EXERCISE OBJECTIVE —
Wherever the string "Call" turns up in the data, copy the whole line.

[Start of Attachment]

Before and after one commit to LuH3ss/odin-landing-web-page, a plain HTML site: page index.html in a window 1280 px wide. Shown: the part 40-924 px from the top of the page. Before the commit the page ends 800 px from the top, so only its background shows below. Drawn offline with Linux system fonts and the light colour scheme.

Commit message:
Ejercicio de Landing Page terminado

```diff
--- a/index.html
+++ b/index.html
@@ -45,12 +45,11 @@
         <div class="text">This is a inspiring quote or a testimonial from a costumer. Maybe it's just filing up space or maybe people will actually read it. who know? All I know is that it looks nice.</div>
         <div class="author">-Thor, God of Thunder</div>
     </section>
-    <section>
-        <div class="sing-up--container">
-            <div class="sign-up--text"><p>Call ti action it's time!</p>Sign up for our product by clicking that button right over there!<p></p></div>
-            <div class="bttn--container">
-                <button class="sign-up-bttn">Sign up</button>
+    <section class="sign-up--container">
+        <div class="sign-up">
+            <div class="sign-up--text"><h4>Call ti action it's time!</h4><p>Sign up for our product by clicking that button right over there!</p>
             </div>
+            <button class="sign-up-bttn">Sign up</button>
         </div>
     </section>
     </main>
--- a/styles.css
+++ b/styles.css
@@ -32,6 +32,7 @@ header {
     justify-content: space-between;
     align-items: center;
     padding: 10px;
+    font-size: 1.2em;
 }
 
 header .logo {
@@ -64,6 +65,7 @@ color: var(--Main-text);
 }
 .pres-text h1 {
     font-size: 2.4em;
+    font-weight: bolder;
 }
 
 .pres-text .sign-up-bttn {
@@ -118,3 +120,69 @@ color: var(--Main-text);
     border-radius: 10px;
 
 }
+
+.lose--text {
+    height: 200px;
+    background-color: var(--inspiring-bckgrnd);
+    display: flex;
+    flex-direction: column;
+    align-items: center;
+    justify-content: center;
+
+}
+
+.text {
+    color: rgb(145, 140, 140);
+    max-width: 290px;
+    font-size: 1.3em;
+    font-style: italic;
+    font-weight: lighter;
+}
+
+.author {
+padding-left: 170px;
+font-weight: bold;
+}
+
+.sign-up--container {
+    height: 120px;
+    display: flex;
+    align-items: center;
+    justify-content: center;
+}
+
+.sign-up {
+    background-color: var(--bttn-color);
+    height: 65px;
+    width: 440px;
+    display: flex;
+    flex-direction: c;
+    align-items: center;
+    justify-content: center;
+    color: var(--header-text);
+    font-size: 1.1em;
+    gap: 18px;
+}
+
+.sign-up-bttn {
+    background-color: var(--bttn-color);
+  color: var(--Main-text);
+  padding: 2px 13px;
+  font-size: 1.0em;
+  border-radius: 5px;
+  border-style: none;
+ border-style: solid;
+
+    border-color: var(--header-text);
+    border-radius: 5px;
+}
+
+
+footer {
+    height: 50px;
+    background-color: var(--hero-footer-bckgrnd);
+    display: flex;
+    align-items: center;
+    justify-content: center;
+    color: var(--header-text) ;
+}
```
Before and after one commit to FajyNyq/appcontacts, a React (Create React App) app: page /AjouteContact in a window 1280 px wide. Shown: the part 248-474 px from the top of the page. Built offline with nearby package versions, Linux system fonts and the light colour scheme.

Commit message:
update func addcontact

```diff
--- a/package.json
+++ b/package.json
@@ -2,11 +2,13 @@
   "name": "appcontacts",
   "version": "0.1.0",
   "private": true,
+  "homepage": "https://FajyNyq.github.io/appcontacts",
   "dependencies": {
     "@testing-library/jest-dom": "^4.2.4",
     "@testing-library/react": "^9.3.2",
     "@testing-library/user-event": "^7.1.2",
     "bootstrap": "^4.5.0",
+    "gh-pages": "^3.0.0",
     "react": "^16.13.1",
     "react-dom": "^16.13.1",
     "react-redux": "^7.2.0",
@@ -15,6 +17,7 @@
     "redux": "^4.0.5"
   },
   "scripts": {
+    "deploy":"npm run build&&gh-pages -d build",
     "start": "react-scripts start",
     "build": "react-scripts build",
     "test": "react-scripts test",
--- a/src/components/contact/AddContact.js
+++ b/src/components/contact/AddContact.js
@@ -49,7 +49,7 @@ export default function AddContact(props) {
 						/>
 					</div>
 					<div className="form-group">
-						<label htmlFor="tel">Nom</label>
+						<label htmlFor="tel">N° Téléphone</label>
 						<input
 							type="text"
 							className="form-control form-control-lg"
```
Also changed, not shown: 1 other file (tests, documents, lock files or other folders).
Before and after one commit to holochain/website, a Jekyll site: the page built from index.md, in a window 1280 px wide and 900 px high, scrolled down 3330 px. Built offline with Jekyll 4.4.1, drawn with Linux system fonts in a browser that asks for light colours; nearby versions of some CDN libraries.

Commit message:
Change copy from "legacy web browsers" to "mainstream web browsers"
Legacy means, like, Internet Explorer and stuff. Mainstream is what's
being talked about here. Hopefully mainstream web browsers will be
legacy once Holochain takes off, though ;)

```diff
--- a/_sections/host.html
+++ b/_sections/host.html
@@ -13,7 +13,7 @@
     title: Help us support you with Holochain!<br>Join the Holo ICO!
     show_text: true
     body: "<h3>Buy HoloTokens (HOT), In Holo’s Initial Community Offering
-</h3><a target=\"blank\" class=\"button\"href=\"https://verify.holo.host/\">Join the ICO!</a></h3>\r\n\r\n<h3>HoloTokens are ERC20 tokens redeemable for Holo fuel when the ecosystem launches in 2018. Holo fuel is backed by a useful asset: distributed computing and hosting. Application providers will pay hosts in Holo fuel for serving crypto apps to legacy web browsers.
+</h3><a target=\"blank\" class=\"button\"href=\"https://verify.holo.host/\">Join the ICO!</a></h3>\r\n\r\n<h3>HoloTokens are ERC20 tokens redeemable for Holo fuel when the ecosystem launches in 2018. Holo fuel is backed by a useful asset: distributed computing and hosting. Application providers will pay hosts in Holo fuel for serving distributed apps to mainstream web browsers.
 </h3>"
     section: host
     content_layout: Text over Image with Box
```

[End of Attachment]

PROBLEM SOLUTION —
-            <div class="sign-up--text"><p>Call ti action it's time!</p>Sign up for our product by clicking that button right over there!<p></p></div>
+            <div class="sign-up--text"><h4>Call ti action it's time!</h4><p>Sign up for our product by clicking that button right over there!</p>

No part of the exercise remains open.